Sure there are ‘small’, ‘white’ lies, but can you really keep them that way?

I was in 8th grade and we had to fill out our High School application forms. I was zoned for school ‘A’, which had a well-earned rep as being a rough school, to which I had no intention of going. I wanted school ’B’ which my sister was currently attending- though it was assured she would have no real intentions of socializing with me, it had a good reputation (more on this soon!). Still, the guidance counselor convinced me to apply for school ‘C’, which had higher academic standards and a lower percent of acceptances, and I did so reluctantly. I told my best friend at the time that I had applied, and he was ecstatic – he had applied as well; he was following in the footsteps of HIS own sister. He already had the school jacket!

About a month or so later, we started getting the letters with the assigned schools.

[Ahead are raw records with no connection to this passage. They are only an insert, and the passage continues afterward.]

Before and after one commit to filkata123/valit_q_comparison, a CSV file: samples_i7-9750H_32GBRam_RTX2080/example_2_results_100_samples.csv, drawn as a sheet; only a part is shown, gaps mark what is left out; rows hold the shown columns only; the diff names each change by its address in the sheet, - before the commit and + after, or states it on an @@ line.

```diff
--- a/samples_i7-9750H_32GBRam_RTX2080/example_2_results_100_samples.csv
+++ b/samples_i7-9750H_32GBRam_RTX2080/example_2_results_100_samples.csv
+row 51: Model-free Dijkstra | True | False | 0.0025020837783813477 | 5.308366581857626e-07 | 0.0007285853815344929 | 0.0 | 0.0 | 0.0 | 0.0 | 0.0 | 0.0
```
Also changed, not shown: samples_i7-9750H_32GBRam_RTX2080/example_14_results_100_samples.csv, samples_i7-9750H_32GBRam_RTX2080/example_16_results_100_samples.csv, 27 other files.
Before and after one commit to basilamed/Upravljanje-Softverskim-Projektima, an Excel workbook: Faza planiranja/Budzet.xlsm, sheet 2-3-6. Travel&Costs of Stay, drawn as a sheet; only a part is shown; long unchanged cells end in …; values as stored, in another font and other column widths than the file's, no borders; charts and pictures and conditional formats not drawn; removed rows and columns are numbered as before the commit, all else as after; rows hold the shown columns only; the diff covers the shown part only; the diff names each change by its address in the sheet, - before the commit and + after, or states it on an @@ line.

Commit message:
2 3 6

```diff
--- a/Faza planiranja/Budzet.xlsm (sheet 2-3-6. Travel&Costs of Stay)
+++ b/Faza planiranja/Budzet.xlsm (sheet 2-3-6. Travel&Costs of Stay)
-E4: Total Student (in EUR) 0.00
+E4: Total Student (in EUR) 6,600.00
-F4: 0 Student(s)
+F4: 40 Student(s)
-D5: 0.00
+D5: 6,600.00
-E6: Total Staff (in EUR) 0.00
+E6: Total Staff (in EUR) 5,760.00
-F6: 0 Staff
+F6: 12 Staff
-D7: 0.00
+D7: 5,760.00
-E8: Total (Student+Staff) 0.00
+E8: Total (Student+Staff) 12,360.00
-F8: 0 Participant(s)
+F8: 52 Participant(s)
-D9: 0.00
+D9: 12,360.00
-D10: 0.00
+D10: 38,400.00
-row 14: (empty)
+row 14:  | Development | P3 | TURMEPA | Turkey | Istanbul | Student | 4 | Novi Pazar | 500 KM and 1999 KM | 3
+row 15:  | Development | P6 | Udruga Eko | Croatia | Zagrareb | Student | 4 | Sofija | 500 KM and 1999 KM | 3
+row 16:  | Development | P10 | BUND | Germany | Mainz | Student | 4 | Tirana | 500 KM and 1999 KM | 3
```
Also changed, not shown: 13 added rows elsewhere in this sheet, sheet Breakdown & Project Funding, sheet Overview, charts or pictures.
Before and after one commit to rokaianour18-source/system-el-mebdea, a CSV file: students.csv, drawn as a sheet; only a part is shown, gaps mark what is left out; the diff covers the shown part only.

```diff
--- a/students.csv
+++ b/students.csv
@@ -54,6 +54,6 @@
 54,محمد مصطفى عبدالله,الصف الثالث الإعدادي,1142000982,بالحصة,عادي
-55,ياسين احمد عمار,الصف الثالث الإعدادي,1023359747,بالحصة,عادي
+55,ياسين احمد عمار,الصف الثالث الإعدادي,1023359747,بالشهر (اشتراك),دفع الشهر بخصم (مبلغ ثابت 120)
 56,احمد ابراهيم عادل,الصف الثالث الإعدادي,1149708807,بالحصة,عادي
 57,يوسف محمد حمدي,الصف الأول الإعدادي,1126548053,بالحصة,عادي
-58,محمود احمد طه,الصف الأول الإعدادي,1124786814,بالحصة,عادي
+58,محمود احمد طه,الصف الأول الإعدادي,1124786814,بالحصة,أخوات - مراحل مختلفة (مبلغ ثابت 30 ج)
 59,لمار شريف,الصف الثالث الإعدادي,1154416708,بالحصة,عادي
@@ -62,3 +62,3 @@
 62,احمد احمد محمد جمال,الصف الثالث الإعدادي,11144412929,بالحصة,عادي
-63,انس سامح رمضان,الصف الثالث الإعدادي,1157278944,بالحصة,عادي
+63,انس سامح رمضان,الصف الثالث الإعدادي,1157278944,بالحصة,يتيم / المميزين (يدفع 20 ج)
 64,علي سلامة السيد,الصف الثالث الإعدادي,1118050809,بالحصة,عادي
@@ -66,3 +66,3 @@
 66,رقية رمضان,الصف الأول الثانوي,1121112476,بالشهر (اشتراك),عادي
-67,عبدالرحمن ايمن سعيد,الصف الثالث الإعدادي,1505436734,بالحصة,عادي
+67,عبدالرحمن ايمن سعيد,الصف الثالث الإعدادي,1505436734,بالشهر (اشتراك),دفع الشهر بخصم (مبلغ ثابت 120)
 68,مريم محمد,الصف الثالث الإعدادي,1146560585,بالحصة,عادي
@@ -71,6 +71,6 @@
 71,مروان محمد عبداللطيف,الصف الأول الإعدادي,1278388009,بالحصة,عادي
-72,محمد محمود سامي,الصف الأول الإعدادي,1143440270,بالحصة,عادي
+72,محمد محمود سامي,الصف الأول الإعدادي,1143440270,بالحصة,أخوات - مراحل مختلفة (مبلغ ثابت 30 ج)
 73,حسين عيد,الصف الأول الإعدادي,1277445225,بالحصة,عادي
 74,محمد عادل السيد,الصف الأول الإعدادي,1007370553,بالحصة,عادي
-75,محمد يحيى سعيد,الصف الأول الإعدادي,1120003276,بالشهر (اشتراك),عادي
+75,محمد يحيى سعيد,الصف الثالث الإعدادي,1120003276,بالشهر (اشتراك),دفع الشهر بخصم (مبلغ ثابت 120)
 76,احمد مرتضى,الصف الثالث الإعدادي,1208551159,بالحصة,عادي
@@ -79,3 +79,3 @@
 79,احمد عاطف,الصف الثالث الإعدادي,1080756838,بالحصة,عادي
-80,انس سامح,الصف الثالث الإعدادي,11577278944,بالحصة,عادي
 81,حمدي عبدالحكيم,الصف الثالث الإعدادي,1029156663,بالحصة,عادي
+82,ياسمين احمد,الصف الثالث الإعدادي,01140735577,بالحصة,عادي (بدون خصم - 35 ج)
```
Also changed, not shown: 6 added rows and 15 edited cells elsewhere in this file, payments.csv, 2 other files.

Yep, I got into school C. Only 9 applicants from our school got in. Regardless of this, I was committing myself to B. Knowing that everyone got their letters at the same time, I wondered what I would say in the almost certain chance he got in.

Sure enough, the next day when we met to walk to school, his excitement was the giveaway.

“I got my letter, I’m in! Did they take you too?!”

“Naw man, they didn’t.”

His jaw dropped, joy turning to frustration as he unleashed expletives and tirades about the unfairness of it all. Yeah I felt like crap. I assured him it was ok, since I had a good ‘fallback’ plan, but that didn’t work, of course.

I felt like a rift had opened up at that time. The summer came and went, we started our schools, stayed close and hung out some afternoons. From time to time though he would still mention how much the situation sucked. Would I eventually tell the truth? Time heals all wounds right?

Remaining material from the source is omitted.